Considering that Contenders players have access to coaching and adhere to the macro level play, do you think the Overwatch World Cup—which had tons of Contenders players competing this year— is a good opportunity to scout players from lower tiers of play?

At Contenders level, there’s no world series. We don’t see the winners from the American region fighting the winners from the Korean region or anything like that. The regions are very isolated and the belief that Korean Overwatch is simply better than everything else leads to Korean Contenders teams getting picked up and their players getting poached before the best players on the best North American teams are picked up.

It’s kind of impossible to quantitatively judge Contenders level because teams aren’t competing cross-region. The World Cup solves this because you’re seeing players from lower ranks competing against known quantities.

You could see the best player in the Pacific region and say, “oh he’s still shit, he’s just competing against bots.” In the World Cup, you get to see players like Moowe going up against Carpe. If Moowe wins the vast majority of the duels, suddenly people start to respect his skill because he’s going against somebody they already respect as a top-tier performer. So, yeah, the World Cup is very interesting from a scouting perspective because you can have a direct comparison between regions, which otherwise would be impossible to compare.

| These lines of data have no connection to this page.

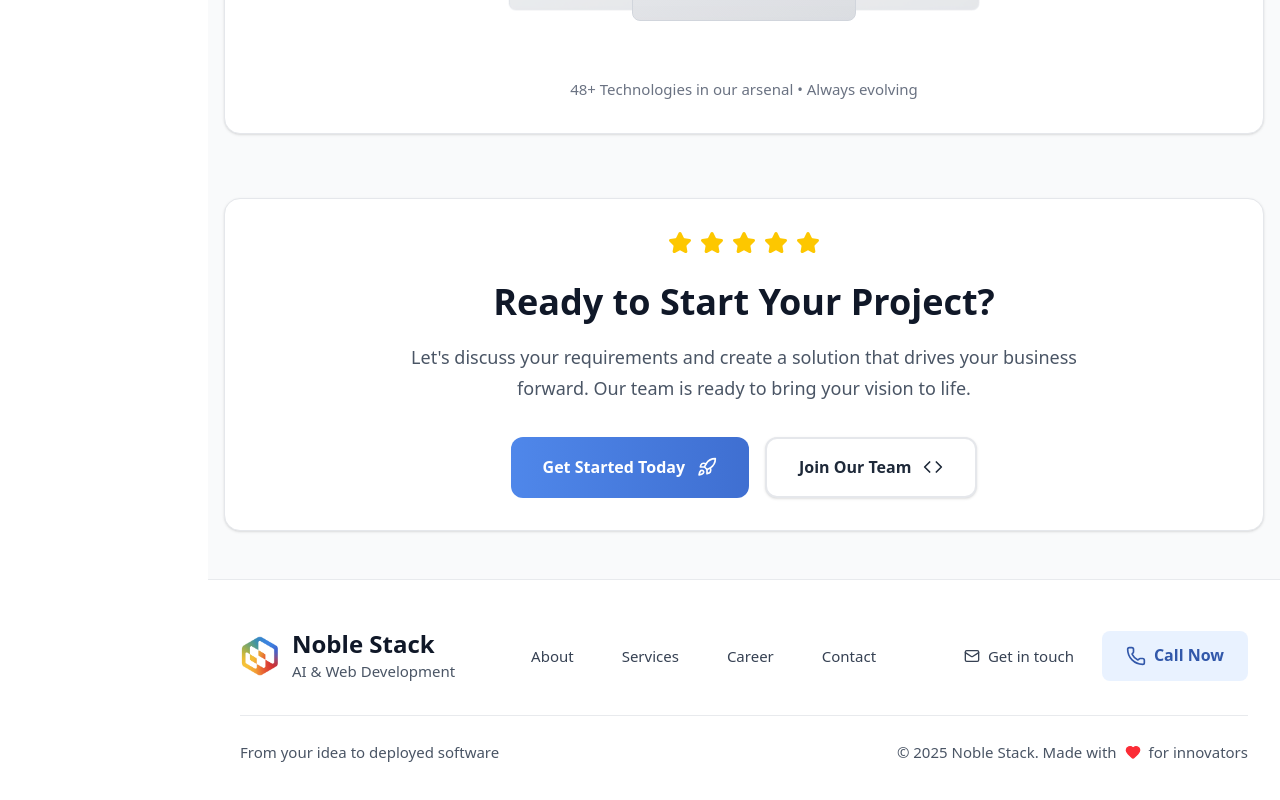
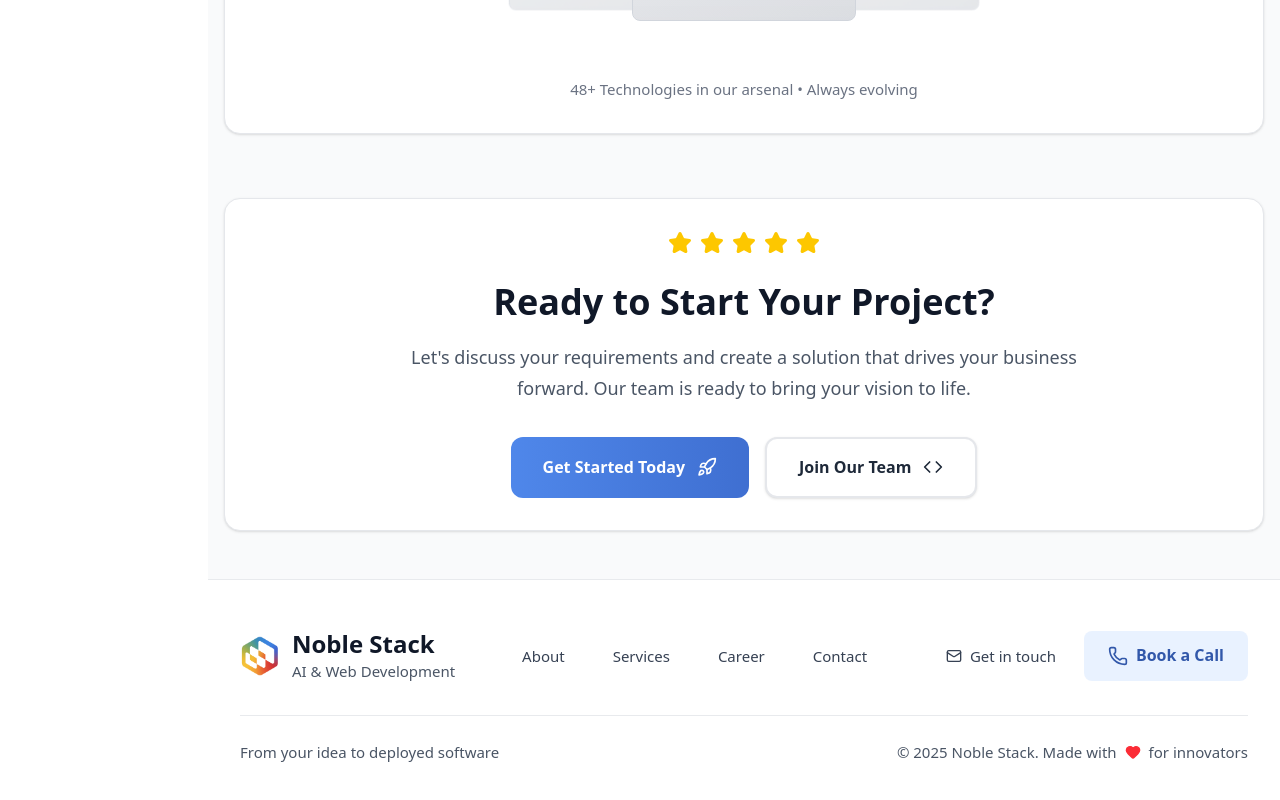
Before and after one commit to om202/NobleStack, a Next.js app: page /Services in a window 1280 px wide. Shown: the part 2065-2865 px from the top of the page. Built offline with nearby package versions, Linux system fonts and the light colour scheme.

Commit message:
feat: Update multiple call-to-action buttons and links to direct to a Google Calendar scheduling page and adjust related text.

```diff
--- a/src/app/Home/L1.tsx
+++ b/src/app/Home/L1.tsx
@@ -87,7 +87,7 @@ export default function HeroSection() {
 
                 {/* Call to Action Buttons */}
                 <div className="flex flex-col sm:flex-row gap-4 justify-center items-center mb-16">
-                  <CTAButton variant="primary" icon={ArrowRight} className="w-full sm:w-auto">
+                  <CTAButton variant="primary" icon={ArrowRight} className="w-full sm:w-auto" href="https://calendar.app.google/mWmd6v421Pk66LQ26">
                     Schedule A Call
                   </CTAButton>
                   <CTAButton variant="secondary" href="/Products" className="w-full sm:w-auto">
--- a/src/app/Home/L2.tsx
+++ b/src/app/Home/L2.tsx
@@ -165,6 +165,7 @@ export default function FeaturesSection() {
           highlightedText="Websites That Convert"
           description="Specializing in lightning-fast, SEO-optimized websites that look stunning on every device. From landing pages to complex web applications, we create digital experiences that drive results."
           ctaText="Start Your Website Project"
+          ctaHref="https://calendar.app.google/mWmd6v421Pk66LQ26"
           ctaIcon={ArrowRight}
           className="animate-fade-in"
         />
--- a/src/app/Home/L3.tsx
+++ b/src/app/Home/L3.tsx
@@ -157,6 +157,7 @@ export default function AIServicesSection() {
           highlightedText="Actually Works"
           description="While others promise AI magic, we deliver proven solutions. Our AI chatbots and automation systems are already transforming businesses, handling millions of interactions, and saving countless hours of manual work."
           ctaText="Get Your AI Solution"
+          ctaHref="https://calendar.app.google/mWmd6v421Pk66LQ26"
           ctaIcon={ArrowRight}
           className="animate-fade-in"
         />
--- a/src/app/Home/L4.tsx
+++ b/src/app/Home/L4.tsx
@@ -244,7 +244,7 @@ export default function FAQSection() {
             Our team is ready to discuss your unique requirements and provide
             detailed solutions tailored to your project needs.
           </p>
-          <CTAButton variant="primary" icon={ArrowRight} className="inline-flex shadow-lg hover:shadow-xl">
+          <CTAButton variant="primary" icon={ArrowRight} className="inline-flex shadow-lg hover:shadow-xl" href="https://calendar.app.google/mWmd6v421Pk66LQ26">
             Schedule Technical Consultation
           </CTAButton>
         </div>
--- a/src/app/Services/page.tsx
+++ b/src/app/Services/page.tsx
@@ -323,7 +323,7 @@ export default function Services() {
             </p>
 
             <div className="flex flex-col sm:flex-row gap-4 justify-center">
-              <CTAButton variant="primary" icon={Rocket} href="/Contact" className="w-full sm:w-auto">
+              <CTAButton variant="primary" icon={Rocket} href="https://calendar.app.google/mWmd6v421Pk66LQ26" className="w-full sm:w-auto">
                 Get Started Today
               </CTAButton>
               <CTAButton variant="secondary" icon={Code} href="/Career" className="w-full sm:w-auto">
--- a/src/components/common/Footer.tsx
+++ b/src/components/common/Footer.tsx
@@ -53,10 +53,15 @@ export default function Footer() {
               <Mail className="w-4 h-4" />
               <span className="text-md-sm font-medium">Get in touch</span>
             </a>
-            <button className="flex items-center gap-2 px-6 py-3 bg-nobleblue-100/80 text-nobleblue-700 rounded-lg hover:bg-nobleblue-200/80 transition-colors duration-200 text-base font-semibold">
+            <a
+              href="https://calendar.app.google/mWmd6v421Pk66LQ26"
+              target="_blank"
+              rel="noopener noreferrer"
+              className="flex items-center gap-2 px-6 py-3 bg-nobleblue-100/80 text-nobleblue-700 rounded-lg hover:bg-nobleblue-200/80 transition-colors duration-200 text-base font-semibold"
+            >
               <Phone className="w-5 h-5" />
-              Call Now
-            </button>
+              Book a Call
+            </a>
           </div>
         </div>
 
```
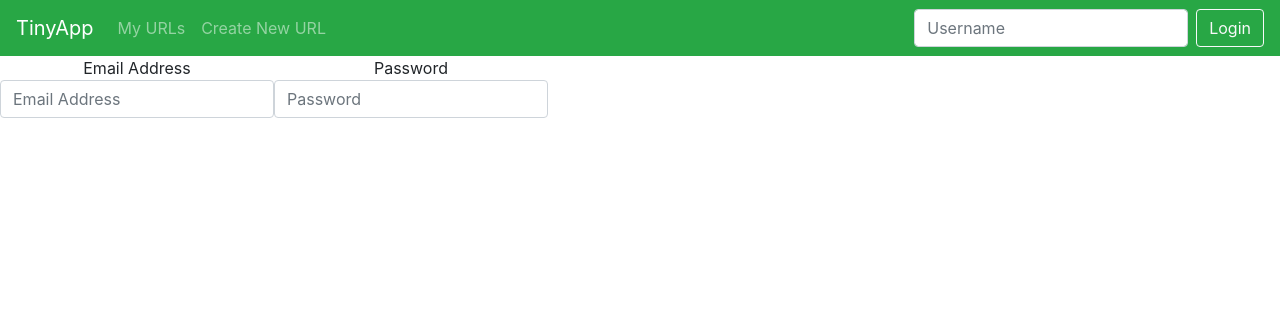
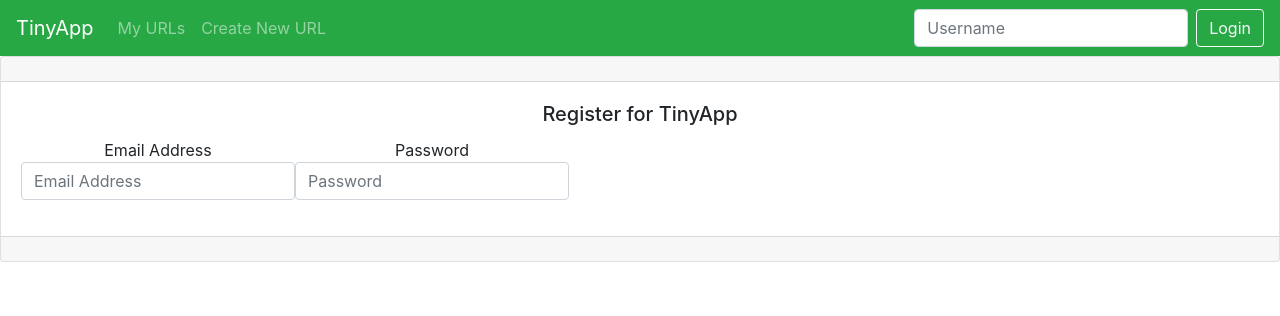
Before and after one commit to courtamos/tinyapp, a Node server app: template views/urls_register.ejs in a window 1280 px wide. Shown: the top 316 px of the page. Run offline with Node 20, Linux system fonts and the light colour scheme; the template is opened without the code that fills it, so the values that code supplies are empty; some libraries are stand-ins or nearby versions.

Commit message:
implemented get /register route which returns the urls_register template

```diff
--- a/express_server.js
+++ b/express_server.js
@@ -69,6 +69,13 @@ app.get("/u/:shortURL", (req, res) => { // redirecting shortURL to correct longU
 });
 
 
+app.get("/register", (req, res) => { // rending the register template in brower
+  const templateVars = { username: req.cookies["username"] };
+
+  res.render("urls_register", templateVars);
+});
+
+
 // ----- APP.POST -----
 app.post("/urls", (req, res) => { // creating/saving a new URL and storing it to urlDatabase object
   // console.log("req.body: ", req.body);
--- a/views/urls_register.ejs
+++ b/views/urls_register.ejs
@@ -16,6 +16,10 @@
 
   <%- include('partials/_header') %>
 
+    <div class="card text-center">
+      <div class="card-header"></div>
+      <div class="card-body">
+        <h5 class="card-title">Register for TinyApp</h5>
         <form class="form-inline" action="/register" method="POST">
           <div class="mb-3">
             <label for="formGroupExampleInput" class="form-label">Email Address</label>
@@ -26,6 +30,10 @@
             <input class="form-control" type="password" name="password" placeholder="Password">
           </div>
         </form>
+      </div>
+      <div class="card-footer text-muted">
+      </div>
+    </div>
 
     <!-- Bootstrap JS -->
     <script src="https://code.jquery.com/jquery-3.3.1.slim.min.js"
```
Lines whose indentation alone changed are shown as unchanged.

OWL is planning a roadshow for season three in which teams will play home and away games in their respective cities. Do you think this will affect the ways in which players are scouted?

Yeah, it’s the plan that we’ll be in different cities for season three. That’s not something I’ve thought about, though. You’re talking about the Fusion University doing their little tryouts in their home city, right?

The people that are being looked for are 0.0001 percent of the player base and hoping that the best player that fits your team perfectly is from your city as well—nah. I think that would be like winning the lottery. I don’t think it will have an impact on picking up new players for tier one or tier two.

Fusion University did their little tournament which they framed as tryouts for their tier two team a while ago, but that was a publicity stunt. They weren’t actually seriously looking for any applicants, right? A lot of the people who took that seriously as the promise of a fair tryout walked away really bitter from that experience.

Is there anything else you’d like to point out in relation to the Path to Pro, Contenders, and the Overwatch League?

Yeah, the last thing that I want to point out in terms of path to pro is: Have you heard of the League of Legends Clash system being introduced? LoL introduced this in-client tournament system. Just for reference, the path to pro exists and it’s got flaws, but one of the main issues can be that it’s actually rather difficult to find the start of it. If you’re somebody who just plays the game but you happen to be the best player in the world—maybe you watch OWL because it’s on the Blizzard client, but you don’t use Reddit or Discord—how are you ever gonna experience team play?

The biggest Discord for joining a team, making a team, recruitment—that Discord is invite-only and owned by a third party. There’s a lot a people in the community for who even starting the path to pro can be extremely opaque. Also, the Open Division announcements happen on one website, so even people who are in the scene sometimes miss the registration dates.

It would be nice to have some kind of in-client thing designed to drag these players out of solo queue and kick them into a team environment, a tournament environment, and a competitive environment. For people who aren’t already familiar with the community, finding the start to the path to pro is actually incredibly challenging.

With the LoL system, the in-client, month-long tournament has its own team system and rewards. If there’s an in-client reward or an in-client leaderboard for the best Overwatch teams, that introduces a whole bunch of different dynamics in terms of scouting and performance. People now have a reason to play a game in which they have control over their teammates, making a lot of the disappointment from solo queue disappear. I think it would be very important to implement a system like that.